With I-495 traffic already close to a crawl at peak hours, how much worse will it be with 29% more vehicles on Fridays and 50% more vehicles on Saturdays?* Will the new proposed Collector/Distributor (CD) roads really solve the problem of the additional casino traffic? How will these tens of thousands of added vehicles affect our commutes and other travels?
* Foxwoods estimates that 91% of the casino traffic will use I-495. That’s approximately 27,000 more vehicle trips on Friday, representing a 29% increase over the current level of 93,000 vehicles. And it’s 33,500 more vehicle trips on Saturday, a 50% increase over the current level of 67,000 vehicles.
Residents on Route 16 Would Be Hardest Hit.

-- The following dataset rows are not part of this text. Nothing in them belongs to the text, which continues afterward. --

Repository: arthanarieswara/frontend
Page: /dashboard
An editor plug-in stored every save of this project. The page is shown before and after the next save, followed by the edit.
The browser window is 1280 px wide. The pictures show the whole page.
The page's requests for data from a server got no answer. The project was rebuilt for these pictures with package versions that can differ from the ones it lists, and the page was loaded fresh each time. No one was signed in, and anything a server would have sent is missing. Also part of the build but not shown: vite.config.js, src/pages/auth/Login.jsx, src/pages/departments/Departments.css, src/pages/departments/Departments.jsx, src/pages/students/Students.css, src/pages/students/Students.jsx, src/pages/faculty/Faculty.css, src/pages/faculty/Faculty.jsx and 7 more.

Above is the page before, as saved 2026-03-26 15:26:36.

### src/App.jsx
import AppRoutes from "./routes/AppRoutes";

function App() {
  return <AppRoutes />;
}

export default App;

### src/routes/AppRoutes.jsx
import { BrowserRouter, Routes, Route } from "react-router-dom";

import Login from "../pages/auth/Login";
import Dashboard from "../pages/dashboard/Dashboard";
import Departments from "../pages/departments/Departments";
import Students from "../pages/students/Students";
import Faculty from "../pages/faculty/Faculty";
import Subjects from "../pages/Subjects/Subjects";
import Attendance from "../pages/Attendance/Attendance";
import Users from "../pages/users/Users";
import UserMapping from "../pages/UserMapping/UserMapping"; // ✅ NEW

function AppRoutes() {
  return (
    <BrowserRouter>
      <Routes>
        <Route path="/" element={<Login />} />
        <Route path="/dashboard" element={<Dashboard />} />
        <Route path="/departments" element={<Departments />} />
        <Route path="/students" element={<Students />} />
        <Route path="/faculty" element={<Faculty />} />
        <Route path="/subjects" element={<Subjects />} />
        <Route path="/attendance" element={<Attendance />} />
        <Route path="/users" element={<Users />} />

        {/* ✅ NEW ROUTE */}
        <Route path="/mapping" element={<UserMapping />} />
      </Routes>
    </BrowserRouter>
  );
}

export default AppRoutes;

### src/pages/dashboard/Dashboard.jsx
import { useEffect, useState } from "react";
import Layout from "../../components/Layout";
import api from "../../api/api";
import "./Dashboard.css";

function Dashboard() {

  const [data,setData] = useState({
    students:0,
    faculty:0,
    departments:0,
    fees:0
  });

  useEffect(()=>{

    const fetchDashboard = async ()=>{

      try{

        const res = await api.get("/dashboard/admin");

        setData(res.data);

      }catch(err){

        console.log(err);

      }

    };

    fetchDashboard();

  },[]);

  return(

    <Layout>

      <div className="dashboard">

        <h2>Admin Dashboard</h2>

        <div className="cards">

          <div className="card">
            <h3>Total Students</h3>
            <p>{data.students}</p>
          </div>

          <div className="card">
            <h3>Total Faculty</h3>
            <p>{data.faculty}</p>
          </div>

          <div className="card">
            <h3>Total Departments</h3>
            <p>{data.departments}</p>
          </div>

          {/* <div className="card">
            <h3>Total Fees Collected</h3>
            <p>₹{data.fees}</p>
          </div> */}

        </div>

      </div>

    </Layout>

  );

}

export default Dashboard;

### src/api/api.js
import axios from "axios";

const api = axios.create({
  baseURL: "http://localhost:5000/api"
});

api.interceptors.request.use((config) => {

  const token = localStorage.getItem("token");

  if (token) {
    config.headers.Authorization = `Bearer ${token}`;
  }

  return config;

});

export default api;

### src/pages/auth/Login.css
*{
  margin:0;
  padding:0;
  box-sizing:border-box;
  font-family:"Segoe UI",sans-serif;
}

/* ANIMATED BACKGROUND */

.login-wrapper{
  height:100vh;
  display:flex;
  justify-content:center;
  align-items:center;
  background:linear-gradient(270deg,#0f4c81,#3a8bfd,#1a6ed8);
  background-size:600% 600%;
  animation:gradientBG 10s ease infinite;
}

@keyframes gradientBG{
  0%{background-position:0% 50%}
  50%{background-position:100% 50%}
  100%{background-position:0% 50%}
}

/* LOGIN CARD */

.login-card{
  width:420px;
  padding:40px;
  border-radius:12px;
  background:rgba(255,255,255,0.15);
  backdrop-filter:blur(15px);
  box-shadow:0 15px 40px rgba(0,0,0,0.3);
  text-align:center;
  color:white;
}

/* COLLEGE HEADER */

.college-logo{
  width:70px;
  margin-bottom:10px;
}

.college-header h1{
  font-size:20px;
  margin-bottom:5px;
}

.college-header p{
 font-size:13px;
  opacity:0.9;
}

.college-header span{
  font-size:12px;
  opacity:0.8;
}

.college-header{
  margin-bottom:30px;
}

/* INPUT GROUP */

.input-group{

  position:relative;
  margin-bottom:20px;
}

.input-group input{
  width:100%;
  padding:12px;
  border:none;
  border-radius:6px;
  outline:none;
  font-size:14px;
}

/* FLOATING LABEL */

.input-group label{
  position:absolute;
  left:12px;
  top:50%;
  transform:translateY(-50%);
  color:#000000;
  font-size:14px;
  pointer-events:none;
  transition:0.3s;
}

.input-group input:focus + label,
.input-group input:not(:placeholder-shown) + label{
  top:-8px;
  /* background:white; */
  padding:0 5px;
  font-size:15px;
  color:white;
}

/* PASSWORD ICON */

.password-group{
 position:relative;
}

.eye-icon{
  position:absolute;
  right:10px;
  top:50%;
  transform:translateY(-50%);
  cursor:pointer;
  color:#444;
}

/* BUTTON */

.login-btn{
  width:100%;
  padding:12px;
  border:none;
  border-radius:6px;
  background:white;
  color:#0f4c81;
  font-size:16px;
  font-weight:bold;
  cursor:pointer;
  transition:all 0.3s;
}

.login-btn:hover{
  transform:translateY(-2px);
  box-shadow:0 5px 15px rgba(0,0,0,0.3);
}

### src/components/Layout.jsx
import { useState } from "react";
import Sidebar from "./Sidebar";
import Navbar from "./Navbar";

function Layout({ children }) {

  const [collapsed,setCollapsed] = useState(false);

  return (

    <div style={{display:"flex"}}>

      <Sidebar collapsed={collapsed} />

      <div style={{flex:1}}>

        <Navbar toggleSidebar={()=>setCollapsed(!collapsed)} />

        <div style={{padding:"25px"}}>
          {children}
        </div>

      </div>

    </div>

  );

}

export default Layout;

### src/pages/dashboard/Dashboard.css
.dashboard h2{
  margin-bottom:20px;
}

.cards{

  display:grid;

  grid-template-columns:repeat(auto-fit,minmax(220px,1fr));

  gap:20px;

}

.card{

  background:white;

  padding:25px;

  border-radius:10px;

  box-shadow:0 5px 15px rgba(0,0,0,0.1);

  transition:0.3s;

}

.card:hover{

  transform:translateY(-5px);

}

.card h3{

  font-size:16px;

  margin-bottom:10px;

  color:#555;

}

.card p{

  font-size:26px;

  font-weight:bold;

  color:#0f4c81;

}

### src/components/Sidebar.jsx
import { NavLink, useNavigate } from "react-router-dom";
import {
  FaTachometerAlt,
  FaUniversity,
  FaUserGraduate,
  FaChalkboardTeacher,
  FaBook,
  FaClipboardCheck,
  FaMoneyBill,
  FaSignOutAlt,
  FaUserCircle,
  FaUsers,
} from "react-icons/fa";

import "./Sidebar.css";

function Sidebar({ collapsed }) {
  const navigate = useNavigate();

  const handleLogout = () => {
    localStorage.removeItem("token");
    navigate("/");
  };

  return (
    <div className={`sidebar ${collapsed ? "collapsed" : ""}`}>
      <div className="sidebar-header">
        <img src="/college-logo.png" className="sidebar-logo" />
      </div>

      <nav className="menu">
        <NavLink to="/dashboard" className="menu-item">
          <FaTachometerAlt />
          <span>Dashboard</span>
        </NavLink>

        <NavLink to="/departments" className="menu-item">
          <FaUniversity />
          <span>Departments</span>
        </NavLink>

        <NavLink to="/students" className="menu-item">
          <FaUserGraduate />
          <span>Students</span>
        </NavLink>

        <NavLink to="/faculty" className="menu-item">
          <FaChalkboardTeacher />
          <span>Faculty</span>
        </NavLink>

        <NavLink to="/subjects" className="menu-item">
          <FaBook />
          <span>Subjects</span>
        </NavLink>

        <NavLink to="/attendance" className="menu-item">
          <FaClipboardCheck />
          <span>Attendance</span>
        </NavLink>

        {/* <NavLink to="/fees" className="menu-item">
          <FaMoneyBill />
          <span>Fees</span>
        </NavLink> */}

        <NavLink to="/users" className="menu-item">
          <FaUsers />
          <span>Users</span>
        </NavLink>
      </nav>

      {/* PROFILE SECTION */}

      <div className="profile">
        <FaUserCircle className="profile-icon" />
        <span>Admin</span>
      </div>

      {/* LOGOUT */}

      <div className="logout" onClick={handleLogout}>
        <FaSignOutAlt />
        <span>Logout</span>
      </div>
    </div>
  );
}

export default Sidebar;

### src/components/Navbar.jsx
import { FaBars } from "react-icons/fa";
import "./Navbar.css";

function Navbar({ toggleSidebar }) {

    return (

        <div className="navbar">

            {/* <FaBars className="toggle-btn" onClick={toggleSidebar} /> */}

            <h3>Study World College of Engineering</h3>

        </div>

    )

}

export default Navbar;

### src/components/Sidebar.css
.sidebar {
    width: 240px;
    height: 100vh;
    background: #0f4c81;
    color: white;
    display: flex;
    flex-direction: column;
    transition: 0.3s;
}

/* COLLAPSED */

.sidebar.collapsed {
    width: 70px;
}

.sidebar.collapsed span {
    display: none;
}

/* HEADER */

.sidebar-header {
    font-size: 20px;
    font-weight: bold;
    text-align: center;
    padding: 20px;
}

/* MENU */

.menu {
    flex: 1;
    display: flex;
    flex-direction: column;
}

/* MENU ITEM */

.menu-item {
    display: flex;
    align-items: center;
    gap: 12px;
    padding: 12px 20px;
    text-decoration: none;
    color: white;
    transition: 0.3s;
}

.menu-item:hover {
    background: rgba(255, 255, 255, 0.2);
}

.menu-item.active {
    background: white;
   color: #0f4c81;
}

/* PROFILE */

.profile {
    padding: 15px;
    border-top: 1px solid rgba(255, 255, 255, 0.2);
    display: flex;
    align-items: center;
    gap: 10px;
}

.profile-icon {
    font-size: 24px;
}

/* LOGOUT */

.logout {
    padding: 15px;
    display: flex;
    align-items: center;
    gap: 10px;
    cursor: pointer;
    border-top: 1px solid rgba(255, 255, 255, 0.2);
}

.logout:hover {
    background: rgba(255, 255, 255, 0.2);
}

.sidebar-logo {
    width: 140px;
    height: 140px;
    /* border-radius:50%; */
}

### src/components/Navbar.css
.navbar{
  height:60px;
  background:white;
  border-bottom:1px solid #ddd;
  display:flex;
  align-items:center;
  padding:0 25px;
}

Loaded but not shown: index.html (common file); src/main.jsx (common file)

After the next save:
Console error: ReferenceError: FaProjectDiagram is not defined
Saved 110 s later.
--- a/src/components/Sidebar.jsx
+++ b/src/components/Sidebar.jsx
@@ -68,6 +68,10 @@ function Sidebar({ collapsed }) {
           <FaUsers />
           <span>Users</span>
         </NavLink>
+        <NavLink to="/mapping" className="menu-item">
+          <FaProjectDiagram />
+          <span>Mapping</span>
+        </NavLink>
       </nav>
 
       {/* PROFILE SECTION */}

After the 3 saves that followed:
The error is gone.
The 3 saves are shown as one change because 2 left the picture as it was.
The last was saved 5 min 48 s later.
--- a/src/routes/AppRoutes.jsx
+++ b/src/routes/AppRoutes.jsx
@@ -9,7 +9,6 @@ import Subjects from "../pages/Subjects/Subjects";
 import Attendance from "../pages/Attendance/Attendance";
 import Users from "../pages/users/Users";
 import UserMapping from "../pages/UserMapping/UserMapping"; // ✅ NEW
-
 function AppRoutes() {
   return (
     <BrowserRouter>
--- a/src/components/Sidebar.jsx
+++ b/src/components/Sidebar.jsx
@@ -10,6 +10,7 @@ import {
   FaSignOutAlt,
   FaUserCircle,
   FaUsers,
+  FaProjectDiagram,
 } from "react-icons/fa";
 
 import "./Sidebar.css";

With one of the main entrances to Foxwoods being located on Route 16 and a new access point to I-495 from Route 16 being proposed, residents who live in this area will see the worst increase in town traffic, making it increasingly difficult just to turn left or right onto Route 16 each day. The Friday afternoon peak will produce over 400 more vehicles traveling on Route 16 between Fortune Boulevard and the Holliston town line. The expected traffic increase on Route 16 is so significant that Foxwoods’ engineer Sean Reardon has publicly stated that these area residents are being asked to “take a bullet for the town.”
What Impacts Are Missing from the Foxwoods Report?
The Foxwoods “Traffic Impact and Access Study” is 56 pages long and includes 18 appendices, but it neglects to address the following traffic-related concerns:
- Construction! How many years will we be living in a road and highway construction zone? How agonizing will our commutes become when I-495 is being blasted and rebuilt to include four new CD roads? What roads will the construction vehicles use each day?
- Noise and Air Pollution! The substantial increase in traffic will not only add to the congestion on our roadways, but will also increase our current noise and air pollution levels. Mitigation for addressing these two critical issues that affect our quality of life and public health will not be determined before a host community agreement is signed.
- Traffic Accidents! An increase in traffic volume will most likely result in an increase in traffic accidents, putting more citizens at risk as well as causing more traffic delays.
Watch our TRAFFIC VIDEO that shows just how bad Milford traffic already is: